# WORK INSTRUCTION
Leave out the pictures and output the data verbatim.

(SOURCE RECORDS Opens)

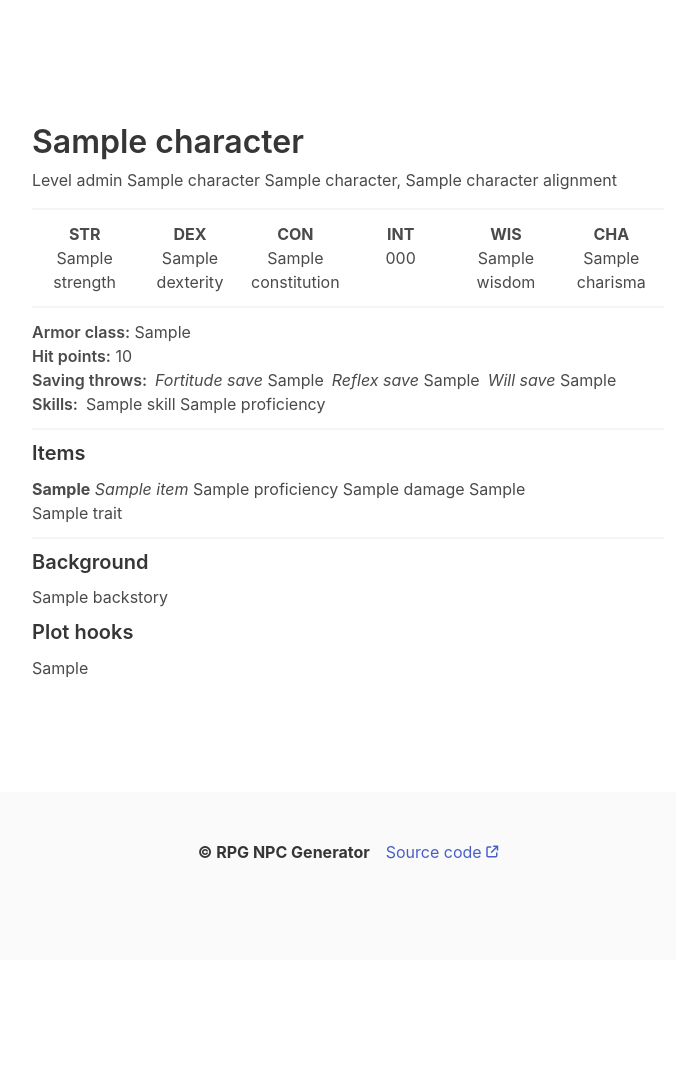
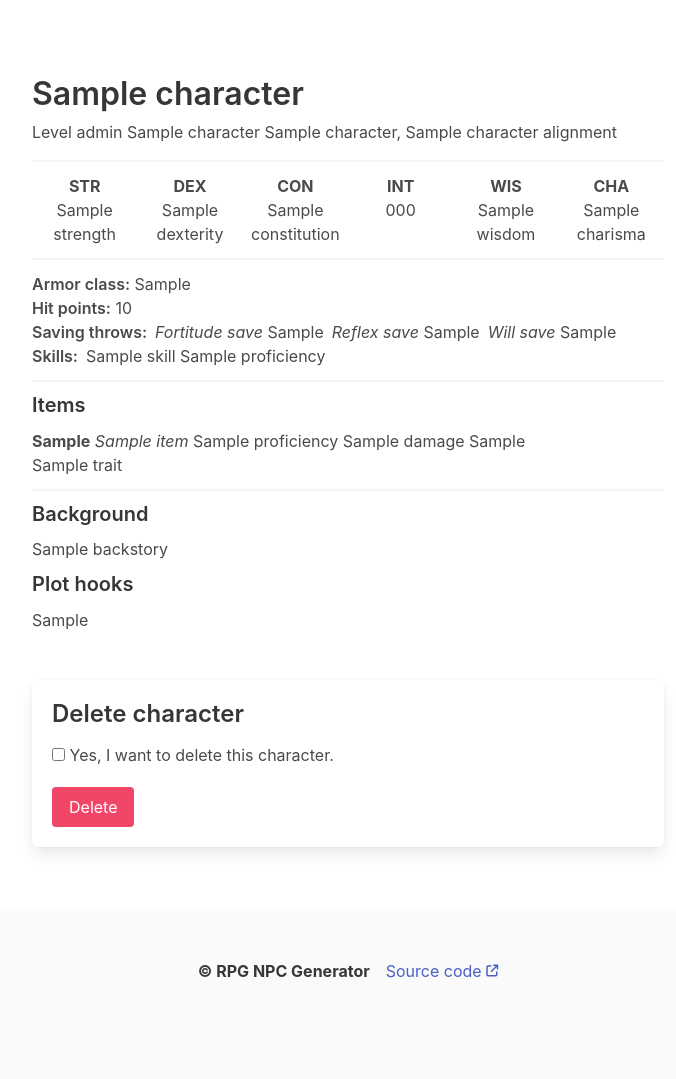
Before and after one commit to jrauha/rpg-npc-generator, a Flask app: template npcgen/templates/characters/details.html in a window 1280 px wide. Shown: the part 56-1135 px from the top of the page, without its empty margins (292-968 px from the left). Before the commit the page ends 915 px from the top, so only its background shows below. Run offline with Flask 3, Linux system fonts and the light colour scheme; the template is opened without the code that fills it: most values are stand-ins (such as "Sample title", 1, 10 or a date in 2020).

Commit message:
Add character deletion functionality and restrict character details page access

```diff
--- a/npcgen/characters/views.py
+++ b/npcgen/characters/views.py
@@ -3,6 +3,7 @@
 
 from flask import (
     Blueprint,
+    flash,
     redirect,
     render_template,
     request,
@@ -68,6 +69,7 @@
 
 
 @bp.route("/character/<int:character_id>")
+@login_required
 def character_details(character_id):
     character = character_dao.get_character(
         character_id, populate_items=True, populate_skills=True
@@ -76,7 +78,32 @@
     if character is None:
         return "Character not found", 404
 
-    return render_template("characters/details.html", character=character)
+    if not character.is_template and character.user_id != session["user_id"]:
+        return "Unauthorized", 401
+
+    return render_template(
+        "characters/details.html",
+        character=character,
+    )
+
+
+@bp.route("/character/delete/<int:character_id>", methods=["POST"])
+@login_required
+def delete_character(character_id):
+    character = character_dao.get_character(character_id)
+
+    if character is None:
+        return "Character not found", 404
+
+    if character.is_template:
+        return "Bad request", 400
+
+    if character.user_id != session["user_id"]:
+        return "Unauthorized", 401
+
+    character_dao.soft_delete_character(character.id)
+    flash(f"Character {character.name} deleted", "success")
+    return redirect(url_for("characters.characters", _anchor="character"))
 
 
 @bp.route("/generate", methods=["GET", "POST"])
@@ -108,6 +135,9 @@
         )
         if character is None:
             return "Character not found", 404
+
+        if character.user_id != user_id:
+            return "Unauthorized", 401
 
     return render_template(
         "characters/generate.html", form=form, character=character
--- a/npcgen/templates/characters/details.html
+++ b/npcgen/templates/characters/details.html
@@ -1,8 +1,27 @@
 {% extends "layout.html" %}
 {% block content %}
-    <div class="container mt-6 is-max-desktop">
+    <div class="container is-max-desktop">
         <div class="columns is-centered">
-            <div class="column is-two-thirds">{% include "characters/partials/character_details.html" %}</div>
+            <div class="column is-two-thirds">
+                {% include "characters/partials/character_details.html" %}
+                <div class="box">
+                    <h2 class="title mb-4 is-4">Delete character</h2>
+                    <div class="content">
+                        <form action="{{ url_for('characters.delete_character', character_id=character.id) }}"
+                              method="post">
+                            <div class="field">
+                                <div class="control">
+                                    <label class="checkbox">
+                                        <input type="checkbox" name="confirm" required />
+                                        Yes, I want to delete this character.
+                                    </label>
+                                </div>
+                            </div>
+                            <button class="button is-danger mt-2" type="submit">Delete</button>
+                        </form>
+                    </div>
+                </div>
+            </div>
         </div>
     </div>
 {% endblock content %}
--- a/npcgen/templates/characters/generate.html
+++ b/npcgen/templates/characters/generate.html
@@ -1,18 +1,18 @@
 {% extends "layout.html" %}
 {% block content %}
-    <div class="container mt-6">
+    <div class="container">
         <div class="columns is-variable is-7">
             <div class="column is-one-third">
                 <div class="box p-5">{% include "characters/partials/generate_form.html" %}</div>
             </div>
-            <div class="column is-two-thirds">
+            <div id="character" class="column is-two-thirds">
                 {% if character %}
                     {% include "characters/partials/character_details.html" %}
                 {% else %}
                     <div class="p-6 is-flex is-align-items-center is-justify-content-center is-fullheight">
                         <div class="is-flex is-align-items-center is-flex-direction-column is-justify-content-center mb-6">
                             <i class="fa-regular fa-eye fa-3x mb-4 has-text-dark-grey"></i>
-                            <h1 class="title is-5 has-text-dark-grey">Your character will show up here</h1>
+                            <h1 class="title is-5 has-text-dark-grey has-text-centered">Your character will show up here</h1>
                         </div>
                     </div>
                 {% endif %}
--- a/npcgen/templates/characters/index.html
+++ b/npcgen/templates/characters/index.html
@@ -1,7 +1,7 @@
 {% extends "layout.html" %}
 {% block content %}
     <div class="container">
-        <h1 class="title mt-6">Gallery</h1>
+        <h1 class="title">Gallery</h1>
         <div>
             <nav class="level">
                 <div class="level-left">
```
Also changed, not shown: npcgen/characters/daos.py (+7 -0 lines), tests/conftest.py (+48 -0 lines), tests/integration/test_characters.py (+40 -2 lines).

(SOURCE RECORDS Closes)

# REPLY TO THE EXERCISE
Before and after one commit to jrauha/rpg-npc-generator, a Flask app: template npcgen/templates/characters/details.html in a window 1280 px wide. Shown: the part 56-1135 px from the top of the page, without its empty margins (292-968 px from the left). Before the commit the page ends 915 px from the top, so only its background shows below. Run offline with Flask 3, Linux system fonts and the light colour scheme; the template is opened without the code that fills it: most values are stand-ins (such as "Sample title", 1, 10 or a date in 2020).

Commit message:
Add character deletion functionality and restrict character details page access

```diff
--- a/npcgen/characters/views.py
+++ b/npcgen/characters/views.py
@@ -3,6 +3,7 @@
 
 from flask import (
     Blueprint,
+    flash,
     redirect,
     render_template,
     request,
@@ -68,6 +69,7 @@
 
 
 @bp.route("/character/<int:character_id>")
+@login_required
 def character_details(character_id):
     character = character_dao.get_character(
         character_id, populate_items=True, populate_skills=True
@@ -76,7 +78,32 @@
     if character is None:
         return "Character not found", 404
 
-    return render_template("characters/details.html", character=character)
+    if not character.is_template and character.user_id != session["user_id"]:
+        return "Unauthorized", 401
+
+    return render_template(
+        "characters/details.html",
+        character=character,
+    )
+
+
+@bp.route("/character/delete/<int:character_id>", methods=["POST"])
+@login_required
+def delete_character(character_id):
+    character = character_dao.get_character(character_id)
+
+    if character is None:
+        return "Character not found", 404
+
+    if character.is_template:
+        return "Bad request", 400
+
+    if character.user_id != session["user_id"]:
+        return "Unauthorized", 401
+
+    character_dao.soft_delete_character(character.id)
+    flash(f"Character {character.name} deleted", "success")
+    return redirect(url_for("characters.characters", _anchor="character"))
 
 
 @bp.route("/generate", methods=["GET", "POST"])
@@ -108,6 +135,9 @@
         )
         if character is None:
             return "Character not found", 404
+
+        if character.user_id != user_id:
+            return "Unauthorized", 401
 
     return render_template(
         "characters/generate.html", form=form, character=character
--- a/npcgen/templates/characters/details.html
+++ b/npcgen/templates/characters/details.html
@@ -1,8 +1,27 @@
 {% extends "layout.html" %}
 {% block content %}
-    <div class="container mt-6 is-max-desktop">
+    <div class="container is-max-desktop">
         <div class="columns is-centered">
-            <div class="column is-two-thirds">{% include "characters/partials/character_details.html" %}</div>
+            <div class="column is-two-thirds">
+                {% include "characters/partials/character_details.html" %}
+                <div class="box">
+                    <h2 class="title mb-4 is-4">Delete character</h2>
+                    <div class="content">
+                        <form action="{{ url_for('characters.delete_character', character_id=character.id) }}"
+                              method="post">
+                            <div class="field">
+                                <div class="control">
+                                    <label class="checkbox">
+                                        <input type="checkbox" name="confirm" required />
+                                        Yes, I want to delete this character.
+                                    </label>
+                                </div>
+                            </div>
+                            <button class="button is-danger mt-2" type="submit">Delete</button>
+                        </form>
+                    </div>
+                </div>
+            </div>
         </div>
     </div>
 {% endblock content %}
--- a/npcgen/templates/characters/generate.html
+++ b/npcgen/templates/characters/generate.html
@@ -1,18 +1,18 @@
 {% extends "layout.html" %}
 {% block content %}
-    <div class="container mt-6">
+    <div class="container">
         <div class="columns is-variable is-7">
             <div class="column is-one-third">
                 <div class="box p-5">{% include "characters/partials/generate_form.html" %}</div>
             </div>
-            <div class="column is-two-thirds">
+            <div id="character" class="column is-two-thirds">
                 {% if character %}
                     {% include "characters/partials/character_details.html" %}
                 {% else %}
                     <div class="p-6 is-flex is-align-items-center is-justify-content-center is-fullheight">
                         <div class="is-flex is-align-items-center is-flex-direction-column is-justify-content-center mb-6">
                             <i class="fa-regular fa-eye fa-3x mb-4 has-text-dark-grey"></i>
-                            <h1 class="title is-5 has-text-dark-grey">Your character will show up here</h1>
+                            <h1 class="title is-5 has-text-dark-grey has-text-centered">Your character will show up here</h1>
                         </div>
                     </div>
                 {% endif %}
--- a/npcgen/templates/characters/index.html
+++ b/npcgen/templates/characters/index.html
@@ -1,7 +1,7 @@
 {% extends "layout.html" %}
 {% block content %}
     <div class="container">
-        <h1 class="title mt-6">Gallery</h1>
+        <h1 class="title">Gallery</h1>
         <div>
             <nav class="level">
                 <div class="level-left">
```
Also changed, not shown: npcgen/characters/daos.py (+7 -0 lines), tests/conftest.py (+48 -0 lines), tests/integration/test_characters.py (+40 -2 lines).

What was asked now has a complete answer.